Problem requirements —
Could you write out every record below exactly, leaving the pictures out?

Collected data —
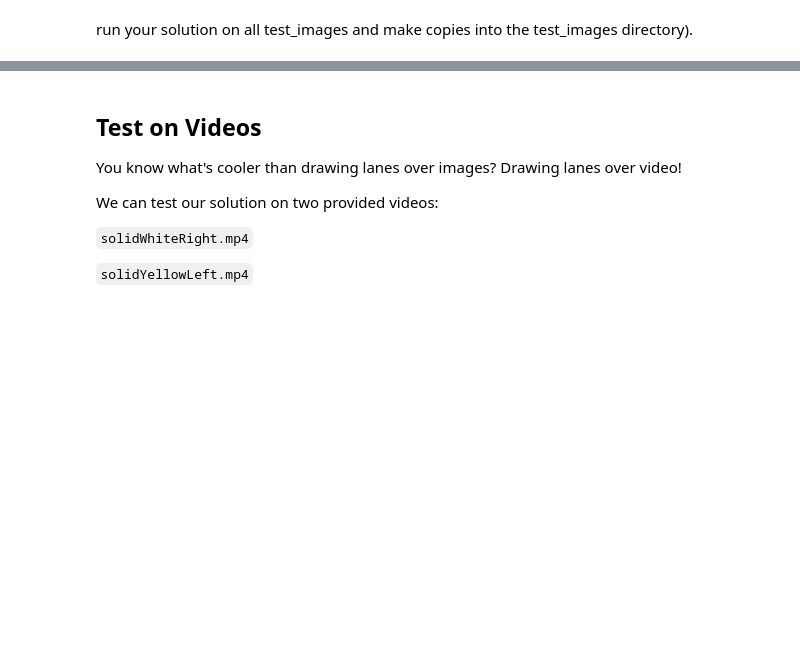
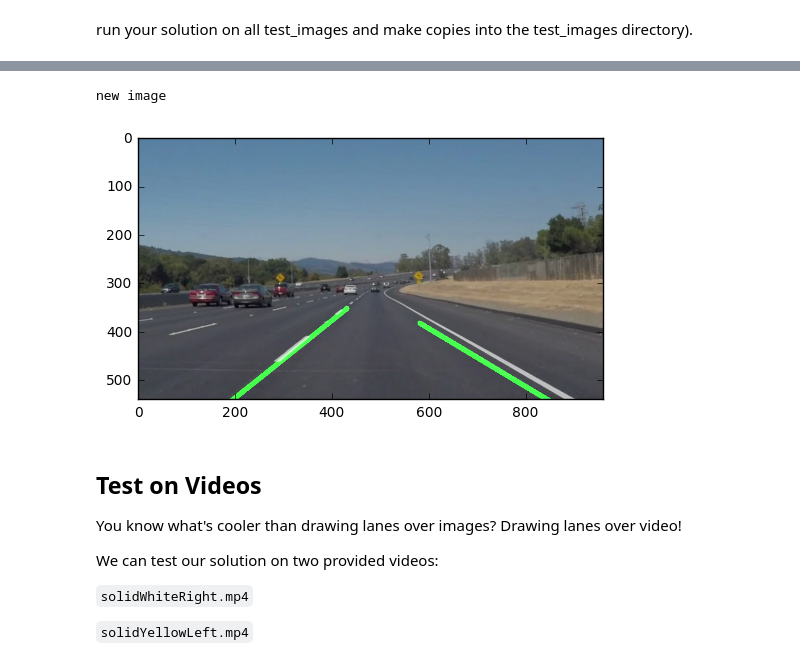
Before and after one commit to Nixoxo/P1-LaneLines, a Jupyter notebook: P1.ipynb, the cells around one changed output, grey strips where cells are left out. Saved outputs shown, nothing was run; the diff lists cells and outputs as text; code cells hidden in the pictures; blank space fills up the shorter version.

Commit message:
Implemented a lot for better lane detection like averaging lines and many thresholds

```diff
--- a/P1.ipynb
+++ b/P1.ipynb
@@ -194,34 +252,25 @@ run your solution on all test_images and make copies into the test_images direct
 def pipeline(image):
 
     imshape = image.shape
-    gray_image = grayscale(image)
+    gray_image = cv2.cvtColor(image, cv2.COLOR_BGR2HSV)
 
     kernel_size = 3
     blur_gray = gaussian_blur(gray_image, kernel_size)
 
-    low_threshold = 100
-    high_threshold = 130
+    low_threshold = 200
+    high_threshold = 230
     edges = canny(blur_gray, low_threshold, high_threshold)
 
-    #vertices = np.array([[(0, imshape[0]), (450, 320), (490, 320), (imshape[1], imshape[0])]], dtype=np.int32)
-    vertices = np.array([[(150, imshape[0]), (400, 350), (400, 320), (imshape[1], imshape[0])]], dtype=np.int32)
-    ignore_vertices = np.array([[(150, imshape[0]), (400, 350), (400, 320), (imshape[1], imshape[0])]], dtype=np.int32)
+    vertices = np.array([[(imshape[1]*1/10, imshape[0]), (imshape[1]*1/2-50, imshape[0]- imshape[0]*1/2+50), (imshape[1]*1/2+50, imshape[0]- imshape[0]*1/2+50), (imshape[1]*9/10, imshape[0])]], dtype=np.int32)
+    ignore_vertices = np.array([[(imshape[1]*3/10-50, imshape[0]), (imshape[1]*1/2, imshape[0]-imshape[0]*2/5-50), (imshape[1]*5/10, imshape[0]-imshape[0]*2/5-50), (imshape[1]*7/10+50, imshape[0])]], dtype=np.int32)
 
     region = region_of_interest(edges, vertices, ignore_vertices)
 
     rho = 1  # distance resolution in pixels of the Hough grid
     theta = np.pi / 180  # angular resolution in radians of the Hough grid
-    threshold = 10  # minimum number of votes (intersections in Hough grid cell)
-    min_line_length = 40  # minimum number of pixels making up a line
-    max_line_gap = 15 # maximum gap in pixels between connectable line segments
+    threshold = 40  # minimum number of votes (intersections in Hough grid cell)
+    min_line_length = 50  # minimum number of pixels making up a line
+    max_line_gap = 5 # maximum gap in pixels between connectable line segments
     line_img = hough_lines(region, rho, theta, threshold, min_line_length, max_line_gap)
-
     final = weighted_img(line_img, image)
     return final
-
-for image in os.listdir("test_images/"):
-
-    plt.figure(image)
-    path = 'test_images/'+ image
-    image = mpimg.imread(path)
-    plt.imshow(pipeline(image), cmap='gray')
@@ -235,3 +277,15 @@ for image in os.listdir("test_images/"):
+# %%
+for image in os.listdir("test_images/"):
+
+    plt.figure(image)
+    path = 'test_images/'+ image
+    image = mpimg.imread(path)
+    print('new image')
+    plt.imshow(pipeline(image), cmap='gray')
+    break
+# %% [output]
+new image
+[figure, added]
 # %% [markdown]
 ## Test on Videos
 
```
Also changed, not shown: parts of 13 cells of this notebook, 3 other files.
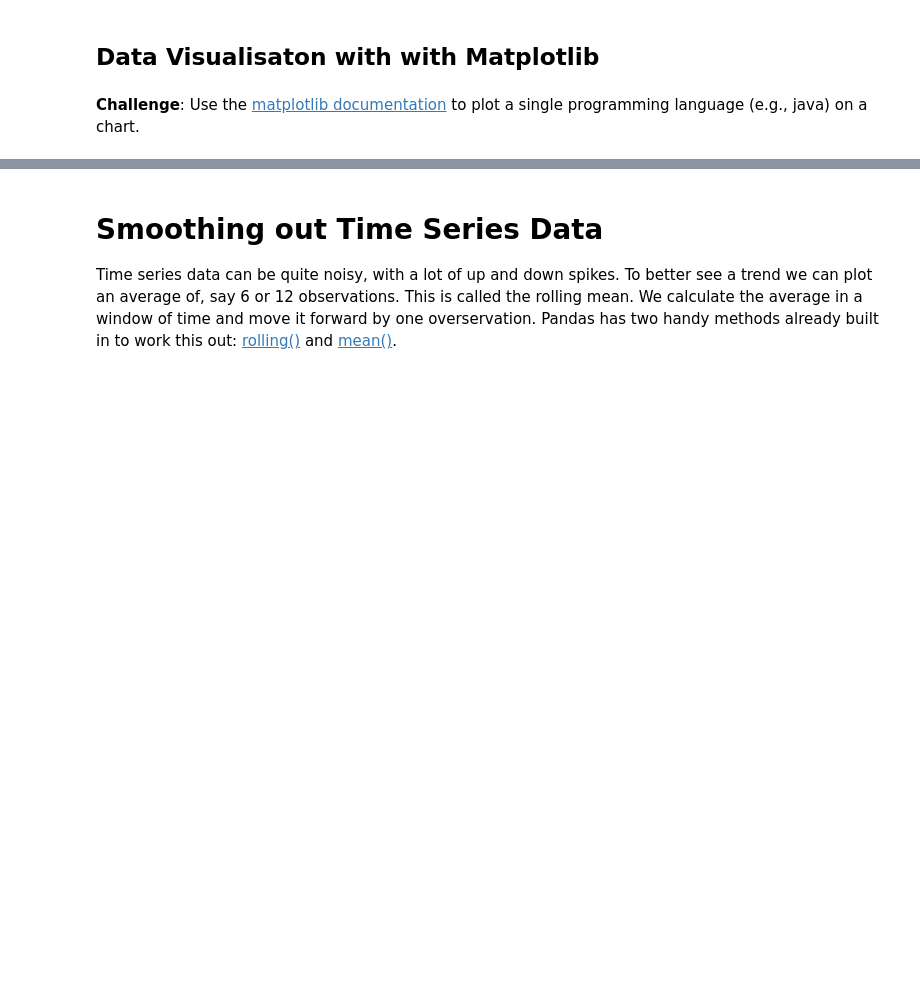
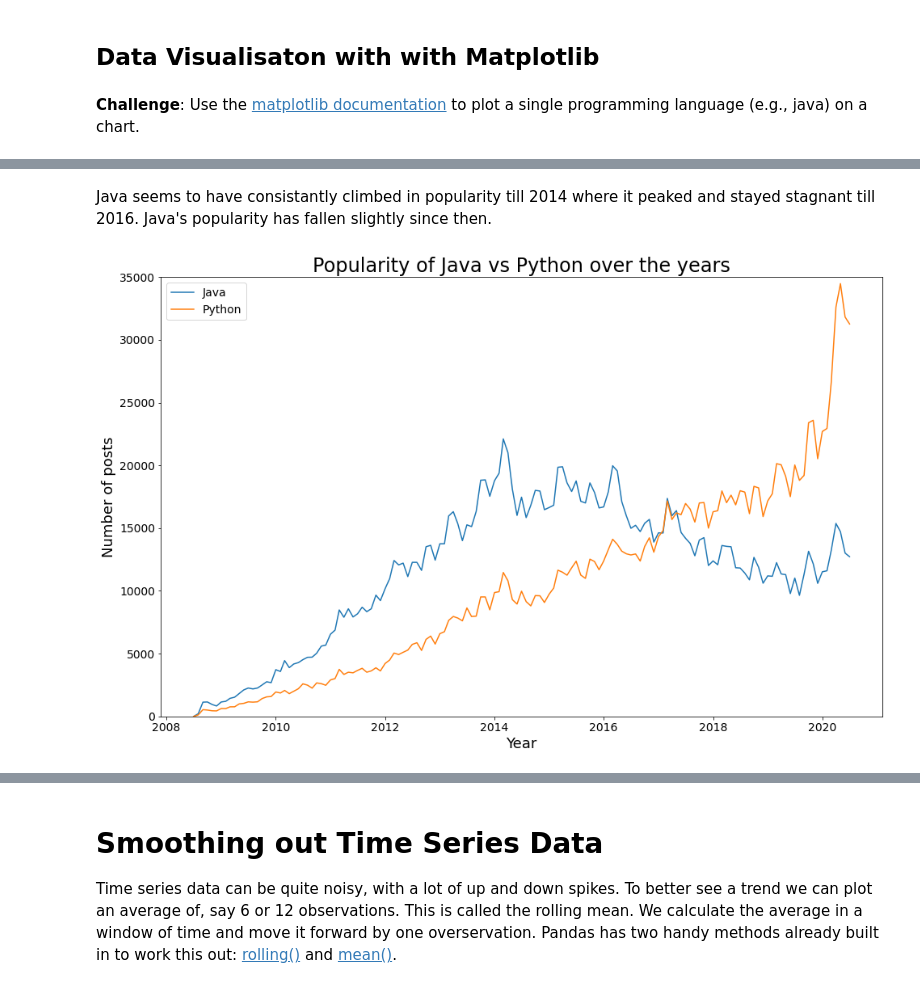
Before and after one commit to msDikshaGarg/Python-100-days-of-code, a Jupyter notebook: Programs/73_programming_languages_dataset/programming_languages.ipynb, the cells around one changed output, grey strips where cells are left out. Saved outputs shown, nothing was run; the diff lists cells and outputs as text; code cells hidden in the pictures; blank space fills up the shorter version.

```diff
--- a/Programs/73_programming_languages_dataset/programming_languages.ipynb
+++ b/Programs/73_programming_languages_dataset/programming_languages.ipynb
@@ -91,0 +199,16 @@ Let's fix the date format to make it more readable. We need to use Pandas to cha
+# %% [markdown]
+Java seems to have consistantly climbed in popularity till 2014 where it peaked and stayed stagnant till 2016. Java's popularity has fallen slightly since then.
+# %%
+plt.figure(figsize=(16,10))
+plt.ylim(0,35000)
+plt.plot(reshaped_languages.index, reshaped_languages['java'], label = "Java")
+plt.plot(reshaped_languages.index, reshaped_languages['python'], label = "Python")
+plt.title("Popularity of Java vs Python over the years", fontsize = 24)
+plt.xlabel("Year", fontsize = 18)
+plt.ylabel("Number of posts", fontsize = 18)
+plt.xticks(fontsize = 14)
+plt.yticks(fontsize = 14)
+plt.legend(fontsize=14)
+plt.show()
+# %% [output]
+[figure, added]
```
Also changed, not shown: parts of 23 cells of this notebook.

Output below —
Before and after one commit to Nixoxo/P1-LaneLines, a Jupyter notebook: P1.ipynb, the cells around one changed output, grey strips where cells are left out. Saved outputs shown, nothing was run; the diff lists cells and outputs as text; code cells hidden in the pictures; blank space fills up the shorter version.

Commit message:
Implemented a lot for better lane detection like averaging lines and many thresholds

```diff
--- a/P1.ipynb
+++ b/P1.ipynb
@@ -194,34 +252,25 @@ run your solution on all test_images and make copies into the test_images direct
 def pipeline(image):
 
     imshape = image.shape
-    gray_image = grayscale(image)
+    gray_image = cv2.cvtColor(image, cv2.COLOR_BGR2HSV)
 
     kernel_size = 3
     blur_gray = gaussian_blur(gray_image, kernel_size)
 
-    low_threshold = 100
-    high_threshold = 130
+    low_threshold = 200
+    high_threshold = 230
     edges = canny(blur_gray, low_threshold, high_threshold)
 
-    #vertices = np.array([[(0, imshape[0]), (450, 320), (490, 320), (imshape[1], imshape[0])]], dtype=np.int32)
-    vertices = np.array([[(150, imshape[0]), (400, 350), (400, 320), (imshape[1], imshape[0])]], dtype=np.int32)
-    ignore_vertices = np.array([[(150, imshape[0]), (400, 350), (400, 320), (imshape[1], imshape[0])]], dtype=np.int32)
+    vertices = np.array([[(imshape[1]*1/10, imshape[0]), (imshape[1]*1/2-50, imshape[0]- imshape[0]*1/2+50), (imshape[1]*1/2+50, imshape[0]- imshape[0]*1/2+50), (imshape[1]*9/10, imshape[0])]], dtype=np.int32)
+    ignore_vertices = np.array([[(imshape[1]*3/10-50, imshape[0]), (imshape[1]*1/2, imshape[0]-imshape[0]*2/5-50), (imshape[1]*5/10, imshape[0]-imshape[0]*2/5-50), (imshape[1]*7/10+50, imshape[0])]], dtype=np.int32)
 
     region = region_of_interest(edges, vertices, ignore_vertices)
 
     rho = 1  # distance resolution in pixels of the Hough grid
     theta = np.pi / 180  # angular resolution in radians of the Hough grid
-    threshold = 10  # minimum number of votes (intersections in Hough grid cell)
-    min_line_length = 40  # minimum number of pixels making up a line
-    max_line_gap = 15 # maximum gap in pixels between connectable line segments
+    threshold = 40  # minimum number of votes (intersections in Hough grid cell)
+    min_line_length = 50  # minimum number of pixels making up a line
+    max_line_gap = 5 # maximum gap in pixels between connectable line segments
     line_img = hough_lines(region, rho, theta, threshold, min_line_length, max_line_gap)
-
     final = weighted_img(line_img, image)
     return final
-
-for image in os.listdir("test_images/"):
-
-    plt.figure(image)
-    path = 'test_images/'+ image
-    image = mpimg.imread(path)
-    plt.imshow(pipeline(image), cmap='gray')
@@ -235,3 +277,15 @@ for image in os.listdir("test_images/"):
+# %%
+for image in os.listdir("test_images/"):
+
+    plt.figure(image)
+    path = 'test_images/'+ image
+    image = mpimg.imread(path)
+    print('new image')
+    plt.imshow(pipeline(image), cmap='gray')
+    break
+# %% [output]
+new image
+[figure, added]
 # %% [markdown]
 ## Test on Videos
 
```
Also changed, not shown: parts of 13 cells of this notebook, 3 other files.
Before and after one commit to msDikshaGarg/Python-100-days-of-code, a Jupyter notebook: Programs/73_programming_languages_dataset/programming_languages.ipynb, the cells around one changed output, grey strips where cells are left out. Saved outputs shown, nothing was run; the diff lists cells and outputs as text; code cells hidden in the pictures; blank space fills up the shorter version.

```diff
--- a/Programs/73_programming_languages_dataset/programming_languages.ipynb
+++ b/Programs/73_programming_languages_dataset/programming_languages.ipynb
@@ -91,0 +199,16 @@ Let's fix the date format to make it more readable. We need to use Pandas to cha
+# %% [markdown]
+Java seems to have consistantly climbed in popularity till 2014 where it peaked and stayed stagnant till 2016. Java's popularity has fallen slightly since then.
+# %%
+plt.figure(figsize=(16,10))
+plt.ylim(0,35000)
+plt.plot(reshaped_languages.index, reshaped_languages['java'], label = "Java")
+plt.plot(reshaped_languages.index, reshaped_languages['python'], label = "Python")
+plt.title("Popularity of Java vs Python over the years", fontsize = 24)
+plt.xlabel("Year", fontsize = 18)
+plt.ylabel("Number of posts", fontsize = 18)
+plt.xticks(fontsize = 14)
+plt.yticks(fontsize = 14)
+plt.legend(fontsize=14)
+plt.show()
+# %% [output]
+[figure, added]
```
Also changed, not shown: parts of 23 cells of this notebook.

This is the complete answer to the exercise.